A multi-institutional research collaboration has created a novel approach for fabricating three-dimensional micro-optics through the shape-defined formation of porous silicon (PSi), with broad impacts in integrated optoelectronics, imaging, and photovoltaics.

Working with colleagues at Stanford and The Dow Chemical Company, researchers at the University of Illinois at Urbana-Champaign fabricated 3-D birefringent...

Im Focus: Quantum Particles Form Droplets

In experiments with magnetic atoms conducted at extremely low temperatures, scientists have demonstrated a unique phase of matter: The atoms form a new type of quantum liquid or quantum droplet state. These so called quantum droplets may preserve their form in absence of external confinement because of quantum effects. The joint team of experimental physicists from Innsbruck and theoretical physicists from Hannover report on their findings in the journal Physical Review X.

“Our Quantum droplets are in the gas phase but they still drop like a rock,” explains experimental physicist Francesca Ferlaino when talking about the...

Im Focus: MADMAX: Max Planck Institute for Physics takes up axion research

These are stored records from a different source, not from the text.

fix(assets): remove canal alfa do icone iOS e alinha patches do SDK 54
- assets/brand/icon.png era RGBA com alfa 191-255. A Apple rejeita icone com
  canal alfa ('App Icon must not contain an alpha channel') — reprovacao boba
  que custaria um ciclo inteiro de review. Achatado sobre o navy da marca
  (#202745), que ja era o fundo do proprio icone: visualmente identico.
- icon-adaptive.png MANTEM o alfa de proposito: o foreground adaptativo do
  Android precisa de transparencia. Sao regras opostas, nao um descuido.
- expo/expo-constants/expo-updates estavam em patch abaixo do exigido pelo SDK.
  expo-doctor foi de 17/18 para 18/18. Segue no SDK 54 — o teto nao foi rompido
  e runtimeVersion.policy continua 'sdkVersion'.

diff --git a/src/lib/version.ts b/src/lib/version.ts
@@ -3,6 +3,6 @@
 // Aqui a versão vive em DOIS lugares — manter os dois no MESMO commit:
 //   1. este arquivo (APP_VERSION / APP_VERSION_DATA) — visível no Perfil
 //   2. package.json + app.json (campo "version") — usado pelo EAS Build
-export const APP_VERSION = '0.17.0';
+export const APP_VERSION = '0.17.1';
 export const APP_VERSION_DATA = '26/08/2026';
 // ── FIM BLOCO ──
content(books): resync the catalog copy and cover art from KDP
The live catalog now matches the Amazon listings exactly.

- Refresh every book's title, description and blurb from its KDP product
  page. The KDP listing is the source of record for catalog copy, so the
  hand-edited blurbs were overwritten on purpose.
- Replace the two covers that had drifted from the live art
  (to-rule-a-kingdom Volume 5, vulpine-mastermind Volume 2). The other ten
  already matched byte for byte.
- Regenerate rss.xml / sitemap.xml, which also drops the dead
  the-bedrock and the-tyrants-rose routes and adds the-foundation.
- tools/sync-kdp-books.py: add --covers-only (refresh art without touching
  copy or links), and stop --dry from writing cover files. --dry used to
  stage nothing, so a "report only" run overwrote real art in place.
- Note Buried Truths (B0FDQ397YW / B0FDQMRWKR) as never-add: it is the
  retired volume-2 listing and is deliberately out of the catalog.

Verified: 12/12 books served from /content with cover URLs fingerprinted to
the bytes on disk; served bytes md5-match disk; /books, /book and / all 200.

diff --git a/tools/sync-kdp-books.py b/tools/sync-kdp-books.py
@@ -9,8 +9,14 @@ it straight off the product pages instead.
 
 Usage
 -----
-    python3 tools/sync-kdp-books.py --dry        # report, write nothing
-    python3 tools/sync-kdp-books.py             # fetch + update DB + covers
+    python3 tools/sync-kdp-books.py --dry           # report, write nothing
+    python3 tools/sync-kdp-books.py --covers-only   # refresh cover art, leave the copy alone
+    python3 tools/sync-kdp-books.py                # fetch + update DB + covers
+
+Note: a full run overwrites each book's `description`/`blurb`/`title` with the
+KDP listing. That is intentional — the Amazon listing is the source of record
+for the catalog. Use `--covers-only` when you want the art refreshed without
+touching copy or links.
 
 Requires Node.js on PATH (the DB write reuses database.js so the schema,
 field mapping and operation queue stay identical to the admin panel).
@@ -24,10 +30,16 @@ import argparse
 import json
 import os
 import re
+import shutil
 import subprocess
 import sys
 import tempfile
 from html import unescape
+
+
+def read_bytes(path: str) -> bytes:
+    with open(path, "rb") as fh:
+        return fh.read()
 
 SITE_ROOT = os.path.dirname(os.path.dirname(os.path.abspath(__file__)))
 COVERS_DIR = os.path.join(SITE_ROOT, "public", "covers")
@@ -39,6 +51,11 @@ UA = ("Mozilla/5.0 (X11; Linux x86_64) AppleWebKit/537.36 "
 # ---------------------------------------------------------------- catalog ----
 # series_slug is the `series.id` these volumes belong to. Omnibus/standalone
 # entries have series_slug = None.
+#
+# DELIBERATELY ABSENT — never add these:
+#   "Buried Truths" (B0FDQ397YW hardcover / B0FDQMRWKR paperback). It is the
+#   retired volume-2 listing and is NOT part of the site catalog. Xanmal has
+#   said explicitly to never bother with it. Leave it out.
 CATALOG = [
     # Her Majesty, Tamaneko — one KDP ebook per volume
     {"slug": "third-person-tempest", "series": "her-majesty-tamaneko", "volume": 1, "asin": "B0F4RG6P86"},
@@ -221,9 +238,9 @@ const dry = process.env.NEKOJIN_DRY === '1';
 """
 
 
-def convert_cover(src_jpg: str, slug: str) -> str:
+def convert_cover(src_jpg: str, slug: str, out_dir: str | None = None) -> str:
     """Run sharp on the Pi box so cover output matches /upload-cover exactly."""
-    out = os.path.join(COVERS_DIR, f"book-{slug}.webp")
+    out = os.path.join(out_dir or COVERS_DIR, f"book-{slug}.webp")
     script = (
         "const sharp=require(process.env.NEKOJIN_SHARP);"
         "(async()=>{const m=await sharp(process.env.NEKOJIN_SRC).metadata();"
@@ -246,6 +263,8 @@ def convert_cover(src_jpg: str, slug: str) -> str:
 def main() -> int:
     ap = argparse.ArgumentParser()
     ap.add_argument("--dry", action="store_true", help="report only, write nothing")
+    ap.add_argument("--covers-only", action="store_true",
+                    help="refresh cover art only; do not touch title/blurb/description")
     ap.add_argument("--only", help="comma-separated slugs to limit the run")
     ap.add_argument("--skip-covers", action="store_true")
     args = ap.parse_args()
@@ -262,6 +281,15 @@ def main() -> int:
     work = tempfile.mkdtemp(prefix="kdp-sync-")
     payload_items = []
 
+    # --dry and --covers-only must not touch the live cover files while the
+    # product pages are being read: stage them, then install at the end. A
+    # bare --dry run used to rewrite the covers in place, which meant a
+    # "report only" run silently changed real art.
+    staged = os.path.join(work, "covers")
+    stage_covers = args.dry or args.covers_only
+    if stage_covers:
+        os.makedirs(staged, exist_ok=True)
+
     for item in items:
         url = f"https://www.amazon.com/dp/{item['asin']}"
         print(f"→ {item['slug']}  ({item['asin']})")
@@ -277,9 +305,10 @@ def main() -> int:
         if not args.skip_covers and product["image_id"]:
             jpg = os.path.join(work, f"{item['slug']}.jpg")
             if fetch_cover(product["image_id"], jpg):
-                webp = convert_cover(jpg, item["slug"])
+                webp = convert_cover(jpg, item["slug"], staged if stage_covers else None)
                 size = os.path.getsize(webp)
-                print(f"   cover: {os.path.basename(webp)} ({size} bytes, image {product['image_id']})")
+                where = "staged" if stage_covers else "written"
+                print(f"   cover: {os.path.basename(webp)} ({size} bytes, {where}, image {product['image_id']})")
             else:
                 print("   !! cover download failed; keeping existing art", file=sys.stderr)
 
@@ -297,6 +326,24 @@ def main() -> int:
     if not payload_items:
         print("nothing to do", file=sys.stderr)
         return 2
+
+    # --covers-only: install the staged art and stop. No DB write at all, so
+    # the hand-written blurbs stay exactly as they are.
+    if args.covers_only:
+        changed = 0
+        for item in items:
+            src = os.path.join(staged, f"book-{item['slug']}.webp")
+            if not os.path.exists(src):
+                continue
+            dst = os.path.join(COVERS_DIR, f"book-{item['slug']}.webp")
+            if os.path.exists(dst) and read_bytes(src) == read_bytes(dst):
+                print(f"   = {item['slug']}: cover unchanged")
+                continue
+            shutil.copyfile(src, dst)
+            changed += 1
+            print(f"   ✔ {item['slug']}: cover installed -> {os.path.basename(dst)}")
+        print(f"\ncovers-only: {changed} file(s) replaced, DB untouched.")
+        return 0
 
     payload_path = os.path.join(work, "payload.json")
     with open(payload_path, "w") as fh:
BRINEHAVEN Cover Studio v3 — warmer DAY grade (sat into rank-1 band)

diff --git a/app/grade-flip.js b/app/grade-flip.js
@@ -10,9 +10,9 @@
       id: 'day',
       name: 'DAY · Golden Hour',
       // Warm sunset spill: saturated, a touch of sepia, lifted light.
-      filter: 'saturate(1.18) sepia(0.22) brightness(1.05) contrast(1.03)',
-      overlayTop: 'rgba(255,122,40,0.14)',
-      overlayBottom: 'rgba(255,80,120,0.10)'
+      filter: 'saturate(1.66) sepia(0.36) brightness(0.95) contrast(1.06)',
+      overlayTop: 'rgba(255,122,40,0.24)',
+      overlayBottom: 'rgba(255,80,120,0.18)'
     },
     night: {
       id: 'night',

The Max Planck Institute for Physics (MPP) is opening up a new research field. A workshop from November 21 - 22, 2016 will mark the start of activities for an innovative axion experiment. Axions are still only purely hypothetical particles. Their detection could solve two fundamental problems in particle physics: What dark matter consists of and why it has not yet been possible to directly observe a CP violation for the strong interaction.

The “MADMAX” project is the MPP’s commitment to axion research. Axions are so far only a theoretical prediction and are difficult to detect: on the one hand,...

All Focus news of the innovation-report >>>

Anzeige

Anzeige

Event News

ICTM Conference 2017: Production technology for turbomachine manufacturing of the future

16.11.2016 | Event News

Innovation Day Laser Technology – Laser Additive Manufacturing

01.11.2016 | Event News

#IC2S2: When Social Science meets Computer Science - GESIS will host the IC2S2 conference 2017

14.10.2016 | Event News

 
Latest News

Simple processing technique could cut cost of organic PV and wearable electronics

06.12.2016 | Materials Sciences

3-D printed kidney phantoms aid nuclear medicine dosing calibration

06.12.2016 | Medical Engineering

Robot on demand: Mobile machining of aircraft components with high precision

06.12.2016 | Power and Electrical Engineering

VideoLinks
B2B-VideoLinks
More VideoLinks >>>